Alex Castillo was fed up with his school’s lunch options. So he took action!
Enchiladas with oily cheese and flavorless tortillas. Foot-long mystery-meat hot dogs drowned in chili. Lukewarm chicken nuggets. As Alex Castillo stared down at his lunch options at Southwest Academy in San Antonio, Texas, last September, the high school senior felt frustrated. He had spent all summer trying to exercise and eat healthier. How was he supposed to stay on track when his cafeteria offered only greasy entreés and junk food?
Like the 30 million kids nationwide who get school lunches daily, Alex and his classmates were dependent on what the school served. But while many of his peers resorted to filling up on sugary or salty snacks, Alex took action. Over the course of five months, he convinced his school administration to bring a salad bar to campus. How did he make it happen? Read his tips and get inspired!
Work with your school.
When you’re frustrated, you may be tempted to just complain about your lunch on Twitter. But your best bet is to find an ally on the inside. Alex went to his English teacher, Mrs. Fries, who helped him set a realistic goal—the salad bar.
Do your research.
Every state has different school lunch laws, which govern the portion size of specific food groups.Finding your state’s guidelines online can make the entire process easier.

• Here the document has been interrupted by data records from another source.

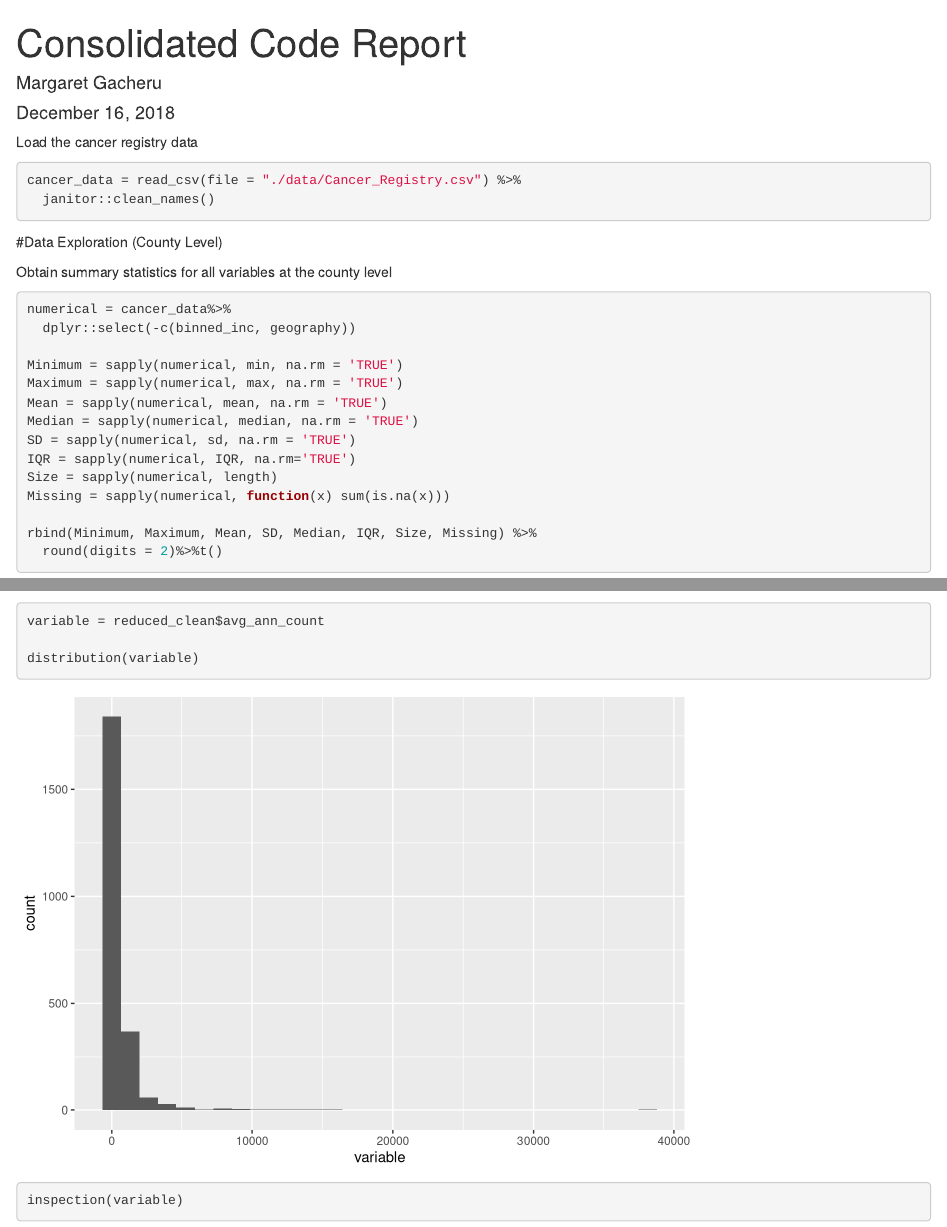
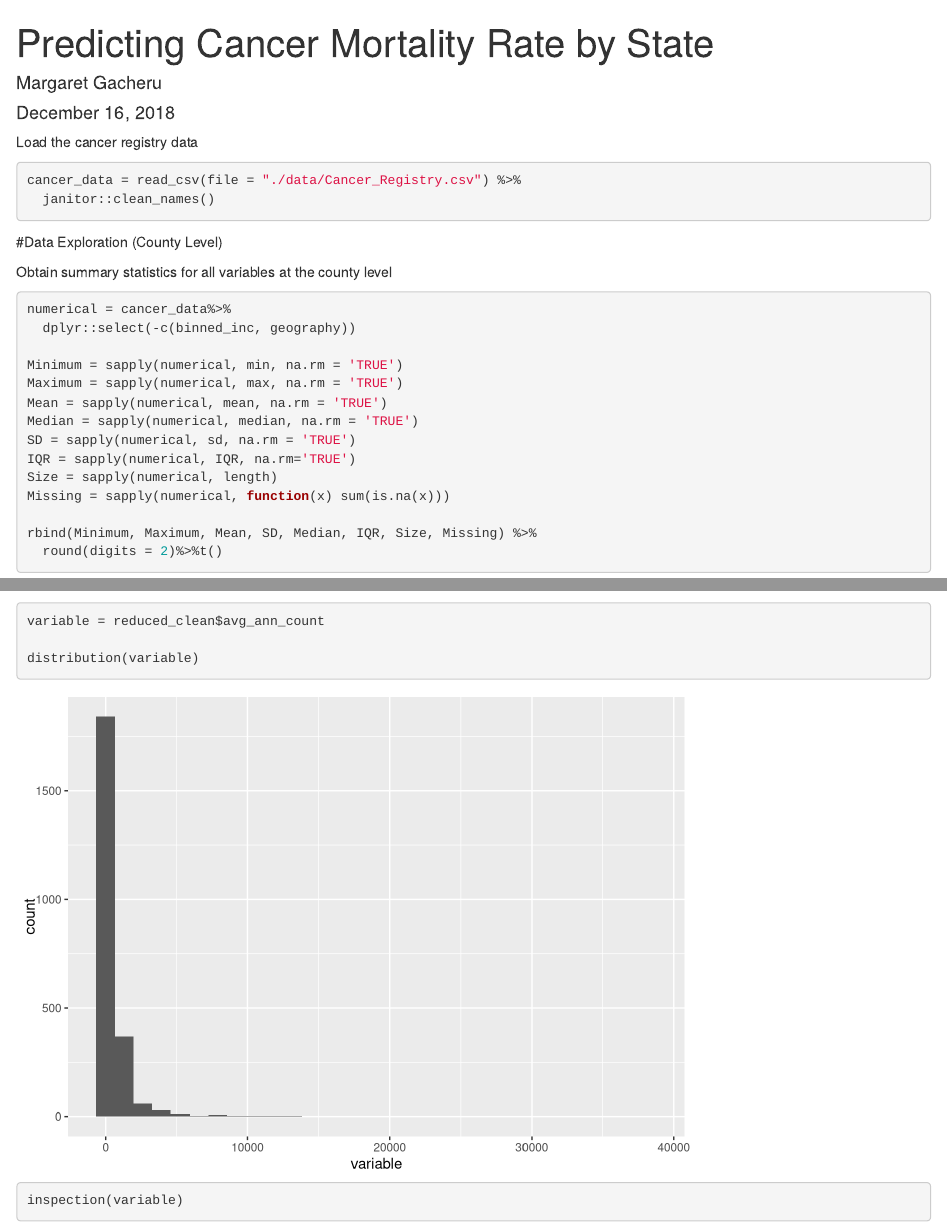
Before and after one commit to litianapp/BM_project, an R Markdown document (consolidated_project.Rmd): the page in a window 1100 px wide, from its top, and a second part further down, joined at a grey line. Rendered offline with R 4.5, knitr and Pandoc, with nearby package versions; some code elsewhere in the file could not run offline; column names are cleaned by a stand-in for the janitor package.

Commit message:
checking that i can push..

```diff
--- a/consolidated_project.Rmd
+++ b/consolidated_project.Rmd
@@ -1,5 +1,5 @@
 ---
-title: "Consolidated Code Report"
+title: "Predicting Cancer Mortality Rate by State"
 author: "Margaret Gacheru"
 date: "December 16, 2018"
 output: html_document
```
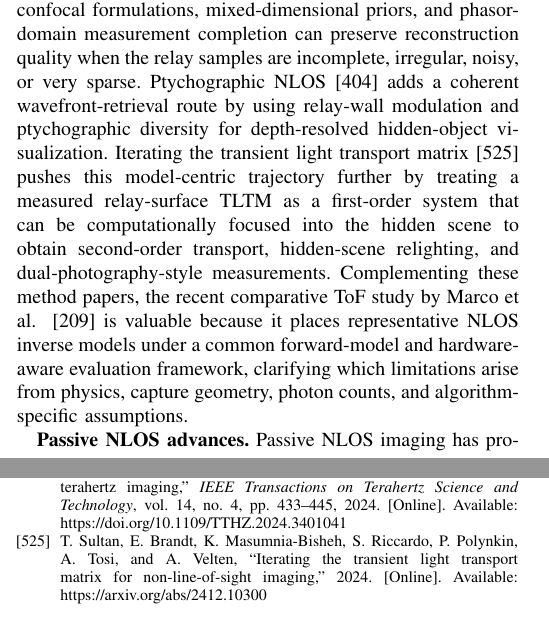
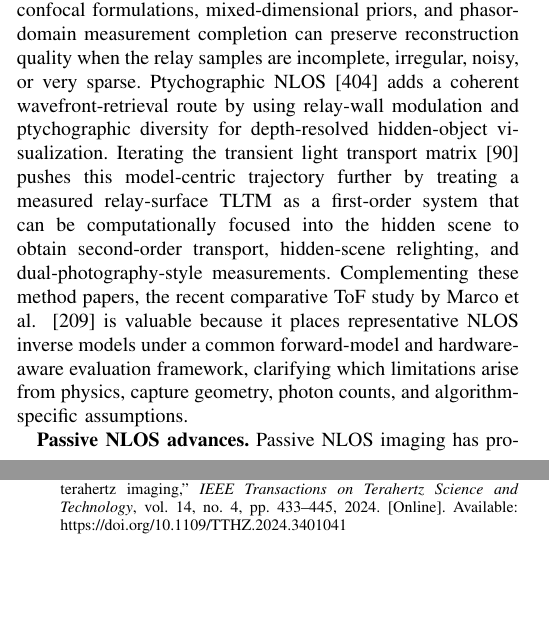
Before and after one commit to ruixv/NLOS_Overview, a LaTeX paper (bare_jrnl.tex, which reads article/6conclusion.tex): two parts of the columns of pages 55 and 71 of 71, joined at a grey line, cut so that both start at the same text, the shorter picture padded with empty space. Compiled offline with pdfLaTeX.

Commit message:
Use final Nature Communications citation for TLTM iteration

```diff
--- a/article/6conclusion.tex
+++ b/article/6conclusion.tex
@@ -9,7 +9,7 @@ The three core challenges identified in the 2021 survey---ill-posedness with low
 The deep learning component of NLOS imaging has seen a transformation in architecture diversity and sophistication. Beyond the U-Net and ResNet baselines of the 2021 era, the field has adopted transformers (NLOST~\cite{liNLOST2023}, TransiT~\cite{liTransiT2025}), Mamba/state-space models for video~\cite{liMambaTemporalConsistency2024}, graph neural networks~\cite{suDGNLOS2025}, and diffusion model priors~\cite{suModelGuidedDiffusion2024}. Neural implicit surface representations (NLOS-NeuS~\cite{fujimuraNLOSNeuS2023}) have extended beyond voxel volumes to enable smooth 3D surface reconstruction. Recent works further broaden this trajectory: \href{https://arxiv.org/abs/2510.09205}{Time-Resolved Transformer} studies photon-efficient LOS/NLOS transient 3D reconstruction with spatio-temporal attention; \href{https://arxiv.org/abs/2506.08470}{MARMOT} introduces masked autoencoder pretraining for transient/NLOS data; and \href{https://arxiv.org/abs/2508.09655}{NANO} uses a noise-adapted neural operator to improve sparse and photon-starved reconstruction. Learnable physical priors~\cite{sunGeneralizable2025}, phasor-field enhancement under partial acquisition~\cite{choLEAP2024}, and domain reduction strategies~\cite{shimDomainReduction2024} have improved generalization, while unsupervised methods~\cite{cuiVirtualScanning2024} and untrained network priors~\cite{wuUntrainedDecoder2022} have reduced dependence on large training datasets.
 
 \textbf{Forward models, rendering, and reconstruction infrastructure.}
-A parallel trend is the improvement of the computational infrastructure around NLOS imaging. Dedicated NLOS rendering tools~\cite{royoNLOSTransientRendering2022,plackFastDifferentiable2023} and real-world datasets such as NLOS-Track~\cite{wangPropagateCalibrate2023} have better supported training and evaluation. Newer tools such as \href{https://arxiv.org/abs/2510.25660}{mitransient} extend this direction by bringing time-resolved, polarized, and differentiable transient light transport into Mitsuba 3, including NLOS scene setups and capture-noise modeling. On the reconstruction side, \href{https://arxiv.org/abs/2308.02782}{structure-sparsity regularization} improves DLCT-style inversion under low-SNR conditions, while \href{https://arxiv.org/abs/2508.02003}{Quasi-Fresnel Transform} and optimized FFT/NUFFT sampling strategies~\cite{sultanOptimizedSamplingNLOS2025} explore lighter-weight and more flexible transient inversion. Sparse and irregular active acquisition has also become a central modeling issue: arbitrary illumination/detection reconstruction~\cite{liuArbitraryPatternNLOS2023}, few-shot signal-surface collaborative regularization~\cite{liuFewShotSSCR2022}, and LEAP~\cite{choLEAP2024} show how Bayesian virtual-confocal formulations, mixed-dimensional priors, and phasor-domain measurement completion can preserve reconstruction quality when the relay samples are incomplete, irregular, noisy, or very sparse. Ptychographic NLOS~\cite{songPtychographicNLOS2024} adds a coherent wavefront-retrieval route by using relay-wall modulation and ptychographic diversity for depth-resolved hidden-object visualization. Iterating the transient light transport matrix~\cite{sultanIteratingTLTM2024} pushes this model-centric trajectory further by treating a measured relay-surface TLTM as a first-order system that can be computationally focused into the hidden scene to obtain second-order transport, hidden-scene relighting, and dual-photography-style measurements. Complementing these method papers, the recent comparative ToF study by Marco~\etal~\cite{marcoComprehensiveToFNLOS2026} is valuable because it places representative NLOS inverse models under a common forward-model and hardware-aware evaluation framework, clarifying which limitations arise from physics, capture geometry, photon counts, and algorithm-specific assumptions.
+A parallel trend is the improvement of the computational infrastructure around NLOS imaging. Dedicated NLOS rendering tools~\cite{royoNLOSTransientRendering2022,plackFastDifferentiable2023} and real-world datasets such as NLOS-Track~\cite{wangPropagateCalibrate2023} have better supported training and evaluation. Newer tools such as \href{https://arxiv.org/abs/2510.25660}{mitransient} extend this direction by bringing time-resolved, polarized, and differentiable transient light transport into Mitsuba 3, including NLOS scene setups and capture-noise modeling. On the reconstruction side, \href{https://arxiv.org/abs/2308.02782}{structure-sparsity regularization} improves DLCT-style inversion under low-SNR conditions, while \href{https://arxiv.org/abs/2508.02003}{Quasi-Fresnel Transform} and optimized FFT/NUFFT sampling strategies~\cite{sultanOptimizedSamplingNLOS2025} explore lighter-weight and more flexible transient inversion. Sparse and irregular active acquisition has also become a central modeling issue: arbitrary illumination/detection reconstruction~\cite{liuArbitraryPatternNLOS2023}, few-shot signal-surface collaborative regularization~\cite{liuFewShotSSCR2022}, and LEAP~\cite{choLEAP2024} show how Bayesian virtual-confocal formulations, mixed-dimensional priors, and phasor-domain measurement completion can preserve reconstruction quality when the relay samples are incomplete, irregular, noisy, or very sparse. Ptychographic NLOS~\cite{songPtychographicNLOS2024} adds a coherent wavefront-retrieval route by using relay-wall modulation and ptychographic diversity for depth-resolved hidden-object visualization. Iterating the transient light transport matrix~\cite{sultanIteratingTLTM2026} pushes this model-centric trajectory further by treating a measured relay-surface TLTM as a first-order system that can be computationally focused into the hidden scene to obtain second-order transport, hidden-scene relighting, and dual-photography-style measurements. Complementing these method papers, the recent comparative ToF study by Marco~\etal~\cite{marcoComprehensiveToFNLOS2026} is valuable because it places representative NLOS inverse models under a common forward-model and hardware-aware evaluation framework, clarifying which limitations arise from physics, capture geometry, photon counts, and algorithm-specific assumptions.
 
 \textbf{Passive NLOS advances.}
 Passive NLOS imaging has progressed from simple 2D reconstruction with occluders to real-time passive tracking of moving persons (PAC-Net~\cite{wangPropagateCalibrate2023}) and full-color 3D passive NLOS imaging with ordinary cameras~\cite{czajkowskiTwoEdge2024}. Hyperspectral and multispectral fusion (Hyper-NLOS~\cite{chenHyperNLOS2024}) and the exploitation of rough surfaces as relay surfaces~\cite{liRoughSurfaces2025} have broadened the environmental conditions and surface types compatible with passive NLOS sensing. Event-camera passive NLOS, represented by \href{https://arxiv.org/abs/2209.13300}{NLOS-ES} and \href{https://arxiv.org/abs/2404.05977}{event-enhanced passive NLOS with physical embedding}, shows that neuromorphic sensing can preserve fast motion cues that are difficult to capture with conventional frame cameras.
```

Expect new challenges.
After getting approval for the salad bar, Alex faced another roadblock: A certain number of kids needed to buy salads each day to keep it. So Alex used flyers to spark student interest—and it worked!
Ask for suggestions.
Talking to classmates helped Alex stock the salad bar with ingredients that would make it a success. (For example, they told him to add fresh fruit, like mango.)
• JENNICA NUGENT
The junior won a grant to create a “Wellness Corner” at her Philadelphia high school, which offers healthy breakfast options like fruit and yogurt.
Read more about why Jennica wakes up early every morning to make sure her classmates have better breakfasts.
• MARSHALL METRO HIGH
To prove that healthy food can taste good, students came up with a delish dish to be featured in school cafeterias across Chicago!
More details about the Healthy School Campaign's "Cooking Up A Change" competition here!
• ASTEC CHARTER HIGH SCHOOL
Shocked by the trash their school generated, these Oklahoma City students started a recycling initiative in their cafeteria.
Click here to learn more about ASTEC Charter's inspiring efforts.